Task to complete
For each line below that includes the string "flex", show the whole line.

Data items
════════

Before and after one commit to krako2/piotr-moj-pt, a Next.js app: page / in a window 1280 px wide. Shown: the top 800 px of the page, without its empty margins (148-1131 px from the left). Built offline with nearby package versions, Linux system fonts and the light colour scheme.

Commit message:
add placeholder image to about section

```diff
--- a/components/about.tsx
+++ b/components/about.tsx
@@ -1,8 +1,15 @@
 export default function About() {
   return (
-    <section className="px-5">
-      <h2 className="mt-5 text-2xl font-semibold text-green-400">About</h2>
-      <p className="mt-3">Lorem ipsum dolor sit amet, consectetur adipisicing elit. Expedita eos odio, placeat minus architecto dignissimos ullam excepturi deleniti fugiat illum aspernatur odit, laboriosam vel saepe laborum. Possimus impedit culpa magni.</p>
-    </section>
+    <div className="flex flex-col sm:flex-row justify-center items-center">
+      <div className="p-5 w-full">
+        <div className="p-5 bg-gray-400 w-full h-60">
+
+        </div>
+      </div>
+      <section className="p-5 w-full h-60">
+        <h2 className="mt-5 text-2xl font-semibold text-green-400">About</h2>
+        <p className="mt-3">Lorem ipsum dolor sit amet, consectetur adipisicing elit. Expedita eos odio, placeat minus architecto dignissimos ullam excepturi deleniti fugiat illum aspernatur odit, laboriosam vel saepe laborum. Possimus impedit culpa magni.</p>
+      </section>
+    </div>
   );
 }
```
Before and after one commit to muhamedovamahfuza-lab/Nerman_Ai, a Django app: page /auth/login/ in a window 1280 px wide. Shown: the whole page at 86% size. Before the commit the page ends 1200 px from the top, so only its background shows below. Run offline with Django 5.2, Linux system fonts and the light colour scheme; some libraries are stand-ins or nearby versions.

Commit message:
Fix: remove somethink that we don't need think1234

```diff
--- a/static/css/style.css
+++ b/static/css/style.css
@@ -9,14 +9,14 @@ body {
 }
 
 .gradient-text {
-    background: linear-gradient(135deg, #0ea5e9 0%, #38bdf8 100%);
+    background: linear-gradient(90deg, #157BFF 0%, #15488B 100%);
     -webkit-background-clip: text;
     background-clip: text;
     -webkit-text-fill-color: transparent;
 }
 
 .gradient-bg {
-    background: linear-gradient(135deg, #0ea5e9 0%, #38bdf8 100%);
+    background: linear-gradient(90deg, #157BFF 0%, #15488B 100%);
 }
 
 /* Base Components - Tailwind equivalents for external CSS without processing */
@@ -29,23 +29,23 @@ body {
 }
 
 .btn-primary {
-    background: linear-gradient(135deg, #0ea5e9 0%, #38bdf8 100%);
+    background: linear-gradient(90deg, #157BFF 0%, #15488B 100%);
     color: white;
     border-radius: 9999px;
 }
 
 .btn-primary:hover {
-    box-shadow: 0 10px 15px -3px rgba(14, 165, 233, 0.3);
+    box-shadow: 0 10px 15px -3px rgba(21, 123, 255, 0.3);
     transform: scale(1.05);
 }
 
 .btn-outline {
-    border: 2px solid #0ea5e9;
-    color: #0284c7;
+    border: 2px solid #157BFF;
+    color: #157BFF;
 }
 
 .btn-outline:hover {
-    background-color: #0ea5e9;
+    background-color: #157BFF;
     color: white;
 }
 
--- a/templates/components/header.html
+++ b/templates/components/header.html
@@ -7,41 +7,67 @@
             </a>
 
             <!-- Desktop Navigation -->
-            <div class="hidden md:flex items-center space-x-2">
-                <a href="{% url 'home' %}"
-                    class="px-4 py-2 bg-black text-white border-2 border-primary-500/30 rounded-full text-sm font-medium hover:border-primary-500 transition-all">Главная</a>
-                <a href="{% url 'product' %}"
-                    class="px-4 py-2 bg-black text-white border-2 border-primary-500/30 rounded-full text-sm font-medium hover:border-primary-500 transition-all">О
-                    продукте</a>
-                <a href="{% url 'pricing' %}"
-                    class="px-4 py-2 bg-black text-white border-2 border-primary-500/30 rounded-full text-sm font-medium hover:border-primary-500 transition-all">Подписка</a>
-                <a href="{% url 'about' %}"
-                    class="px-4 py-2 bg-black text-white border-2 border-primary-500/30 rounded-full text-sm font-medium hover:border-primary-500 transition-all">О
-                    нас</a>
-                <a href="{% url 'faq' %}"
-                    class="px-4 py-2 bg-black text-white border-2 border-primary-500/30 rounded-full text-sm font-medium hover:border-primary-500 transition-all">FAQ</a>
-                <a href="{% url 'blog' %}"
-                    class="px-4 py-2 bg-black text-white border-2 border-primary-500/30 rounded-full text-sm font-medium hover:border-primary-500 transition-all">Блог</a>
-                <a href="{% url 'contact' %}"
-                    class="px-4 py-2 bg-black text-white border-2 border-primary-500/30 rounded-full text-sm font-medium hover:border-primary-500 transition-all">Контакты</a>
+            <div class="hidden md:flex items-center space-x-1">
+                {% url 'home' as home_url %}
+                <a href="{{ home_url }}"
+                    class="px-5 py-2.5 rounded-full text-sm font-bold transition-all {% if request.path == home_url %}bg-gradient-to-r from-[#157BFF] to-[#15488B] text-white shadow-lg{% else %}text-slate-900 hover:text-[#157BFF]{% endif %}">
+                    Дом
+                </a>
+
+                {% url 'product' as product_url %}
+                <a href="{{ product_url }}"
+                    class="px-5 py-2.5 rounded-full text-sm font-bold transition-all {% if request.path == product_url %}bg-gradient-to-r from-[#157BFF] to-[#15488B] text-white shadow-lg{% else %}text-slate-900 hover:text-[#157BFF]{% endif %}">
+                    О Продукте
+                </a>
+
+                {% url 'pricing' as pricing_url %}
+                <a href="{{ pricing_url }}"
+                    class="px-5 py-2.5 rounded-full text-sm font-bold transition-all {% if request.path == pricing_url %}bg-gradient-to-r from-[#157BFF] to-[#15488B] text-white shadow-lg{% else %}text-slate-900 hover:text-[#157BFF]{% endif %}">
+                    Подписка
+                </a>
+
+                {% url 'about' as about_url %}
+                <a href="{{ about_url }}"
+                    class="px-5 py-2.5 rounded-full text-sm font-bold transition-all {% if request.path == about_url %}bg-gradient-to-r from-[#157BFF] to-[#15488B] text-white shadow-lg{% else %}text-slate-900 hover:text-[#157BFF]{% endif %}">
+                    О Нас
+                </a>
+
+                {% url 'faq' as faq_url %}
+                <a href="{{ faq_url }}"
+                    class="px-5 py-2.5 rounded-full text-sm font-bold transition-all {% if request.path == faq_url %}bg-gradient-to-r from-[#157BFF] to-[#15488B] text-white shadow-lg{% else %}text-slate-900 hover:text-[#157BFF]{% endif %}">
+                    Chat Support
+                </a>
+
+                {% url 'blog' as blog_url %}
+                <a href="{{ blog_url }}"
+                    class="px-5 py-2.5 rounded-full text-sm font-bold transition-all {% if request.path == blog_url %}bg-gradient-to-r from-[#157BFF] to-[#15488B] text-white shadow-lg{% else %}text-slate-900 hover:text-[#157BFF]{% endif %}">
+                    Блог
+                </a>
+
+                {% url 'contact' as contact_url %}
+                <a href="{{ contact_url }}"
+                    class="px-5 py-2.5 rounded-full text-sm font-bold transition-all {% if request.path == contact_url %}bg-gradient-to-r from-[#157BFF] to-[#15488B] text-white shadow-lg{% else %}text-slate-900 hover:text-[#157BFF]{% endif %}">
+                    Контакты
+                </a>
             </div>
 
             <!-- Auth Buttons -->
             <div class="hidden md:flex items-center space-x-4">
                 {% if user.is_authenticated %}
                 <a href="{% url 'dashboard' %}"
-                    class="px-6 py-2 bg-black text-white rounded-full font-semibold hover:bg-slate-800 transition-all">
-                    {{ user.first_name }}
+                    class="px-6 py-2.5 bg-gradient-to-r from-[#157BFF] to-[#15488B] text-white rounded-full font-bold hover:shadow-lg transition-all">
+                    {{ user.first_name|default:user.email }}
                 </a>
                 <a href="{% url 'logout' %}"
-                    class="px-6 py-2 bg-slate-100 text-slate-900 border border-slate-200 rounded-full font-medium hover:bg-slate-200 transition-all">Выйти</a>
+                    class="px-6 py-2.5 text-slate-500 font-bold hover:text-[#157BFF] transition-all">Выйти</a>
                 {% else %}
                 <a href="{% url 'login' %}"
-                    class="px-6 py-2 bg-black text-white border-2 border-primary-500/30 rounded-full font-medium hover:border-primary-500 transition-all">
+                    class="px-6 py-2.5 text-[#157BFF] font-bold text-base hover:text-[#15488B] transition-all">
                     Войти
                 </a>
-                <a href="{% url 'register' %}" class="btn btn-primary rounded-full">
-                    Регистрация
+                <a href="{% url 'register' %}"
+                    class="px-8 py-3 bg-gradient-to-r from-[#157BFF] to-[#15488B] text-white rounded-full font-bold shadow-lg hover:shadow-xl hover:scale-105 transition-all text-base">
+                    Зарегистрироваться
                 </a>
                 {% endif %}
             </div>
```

════════

Task output
+    <div className="flex flex-col sm:flex-row justify-center items-center">
-            <div class="hidden md:flex items-center space-x-2">
+            <div class="hidden md:flex items-center space-x-1">
             <div class="hidden md:flex items-center space-x-4">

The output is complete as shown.